Otaku USA Magazine
One Coin Challenge: Super Potato Edition

Super Potato is one of Akihabara’s most famous retro gaming shops. Stocked to the brim with the video games of consoles past, the oddly-named Super Potato is a must for gamers less interested in Xbox 360 and more in 8-bit. We sent agent Ramos to take a peek – and take the One Coin Challenge!

I have no idea whose idea it was to have spuds associated with games, but that’s okay.

Your dear dumpster diver – err, make that stalwart challenger of the coin – isn’t much of a gamer these days, but the idea that stores like Super Potato exist speaks to the historian in me. I grew up checking out dated books on video games at the local library and was utterly fascinated that something like the Mattel Intellivision even existed as a stepping stone somewhere between the NES, the Atari 2600 and the N64.

A store like Super Potato is catnip to such enthusiasts. The elevators are plastered in contemporary advertisements for games as diverse as Sonic 2 and Athena. It’s also far from friendly to the average wallet. Like the US, Japan is good at wringing the bucks out of retro enthusiasts.

So it was that I received my latest mission: go into Super Potato and see what stuff can be scrounged for a single 500 yen coin.

Best to start at the top: the game center. Ah yes, where one can game so long as one has money.

Unfortunately, these machines don’t take 500 yen coins, and even if I were to jam it inside, I doubt it would actually give me 500 yen worth of credits. Not that they would last very long in the average game of Metal Slug. And I wasn’t even about to ask the guy at the counter if I could buy a machine for one coin lest he ban me from the store for stupidity. Change the coin in for the proper 100 yen coins, you say? As if I would sully the holy name of the One Coin Challenge with such chicanery. Next.

Why, it’s possibly Japan’s only Atari 2600, inexplicably packed with 7800 games. Certainly I’ve seen these things at garage sales for about five bucks in the States. Maybe… ah, not for sale, say the good people at the Potato. Next.

While we’re on an Atari kick, here are some Jaguar games. While I’m sure the poor confused store clerks mistakenly added an extra digit to these two perfectly fine if forgettable titles, I don’t have a Jaguar. No sale, do not pass Go. Next.

Oh, what’s this? A name-brand, modern game at an affordable price? Alas, I don’t have a 360, and the idea of it being the Chinese copy in a bargain bin builds some questions I’m not comfortable confronting right now. Next.

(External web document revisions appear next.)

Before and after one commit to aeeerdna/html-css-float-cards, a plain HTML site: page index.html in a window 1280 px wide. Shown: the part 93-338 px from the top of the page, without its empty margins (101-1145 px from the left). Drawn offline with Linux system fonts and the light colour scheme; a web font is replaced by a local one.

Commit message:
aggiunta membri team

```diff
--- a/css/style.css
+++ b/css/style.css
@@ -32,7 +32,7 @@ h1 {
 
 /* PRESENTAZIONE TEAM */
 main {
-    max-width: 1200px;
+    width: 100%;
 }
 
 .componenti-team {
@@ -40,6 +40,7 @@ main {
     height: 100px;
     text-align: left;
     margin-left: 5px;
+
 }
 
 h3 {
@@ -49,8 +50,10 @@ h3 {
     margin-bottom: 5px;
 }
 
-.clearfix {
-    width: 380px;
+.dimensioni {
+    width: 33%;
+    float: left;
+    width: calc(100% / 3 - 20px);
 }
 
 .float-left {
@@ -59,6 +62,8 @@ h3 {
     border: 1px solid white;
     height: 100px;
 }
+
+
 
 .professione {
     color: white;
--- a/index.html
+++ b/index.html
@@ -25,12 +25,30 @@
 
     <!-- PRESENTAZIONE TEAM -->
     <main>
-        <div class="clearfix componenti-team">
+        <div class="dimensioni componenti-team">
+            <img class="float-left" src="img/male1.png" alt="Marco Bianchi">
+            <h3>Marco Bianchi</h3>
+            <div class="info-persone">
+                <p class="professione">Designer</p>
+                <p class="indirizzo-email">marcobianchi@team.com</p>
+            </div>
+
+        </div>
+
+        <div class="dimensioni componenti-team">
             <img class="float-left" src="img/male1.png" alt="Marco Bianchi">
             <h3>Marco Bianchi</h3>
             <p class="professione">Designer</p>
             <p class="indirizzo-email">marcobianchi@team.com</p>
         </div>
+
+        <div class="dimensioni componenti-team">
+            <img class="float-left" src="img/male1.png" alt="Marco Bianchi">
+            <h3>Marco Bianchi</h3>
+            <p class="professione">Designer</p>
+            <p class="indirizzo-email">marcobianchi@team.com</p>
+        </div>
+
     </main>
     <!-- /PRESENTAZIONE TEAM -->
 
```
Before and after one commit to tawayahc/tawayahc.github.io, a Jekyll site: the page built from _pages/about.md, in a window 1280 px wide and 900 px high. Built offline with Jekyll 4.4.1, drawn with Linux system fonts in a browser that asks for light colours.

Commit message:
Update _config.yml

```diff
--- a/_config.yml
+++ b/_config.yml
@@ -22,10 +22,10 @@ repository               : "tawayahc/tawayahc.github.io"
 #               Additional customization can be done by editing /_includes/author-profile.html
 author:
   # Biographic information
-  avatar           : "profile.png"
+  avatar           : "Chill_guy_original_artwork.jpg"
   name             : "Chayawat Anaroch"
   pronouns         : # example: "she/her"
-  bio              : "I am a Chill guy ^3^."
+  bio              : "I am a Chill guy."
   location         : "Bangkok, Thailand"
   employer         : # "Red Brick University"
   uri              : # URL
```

UmJammer Lammy, the awesome, completely psychedelic follow-up to cult classic Parappa the Rappa. Seriously, if you guys haven’t played this game you are missing out. The music is excellent, the replay value and addiction it fosters are far more than it has any right to and it showcases some of the most colorful and creative visuals the PS1 has to offer. At the absurd price of little more than a buck, this is a must-have. Of course, the reason why I write this is because I already own it. NEXT!

Whoa, hold the phone. A dance pad that is superior to Konami’s vinyl piece of claptrap? Something that actually comes closer to simulating the true Dance Dance Revolution arcade experience with solid-yet-foldable foam rubber? Yes, I admit to you, dear reader, I still play Dance Dance Revolution, cheesy eurobeat and all, and I own a couple of the the games for my aging Playstation. This will do nicely as something to break out every now and again when I feel like irritating my unfortunate neighbor. But that’s all right, for even though it is no longer the 90s, there is still time for Dance Dance.

Mission Accomplished.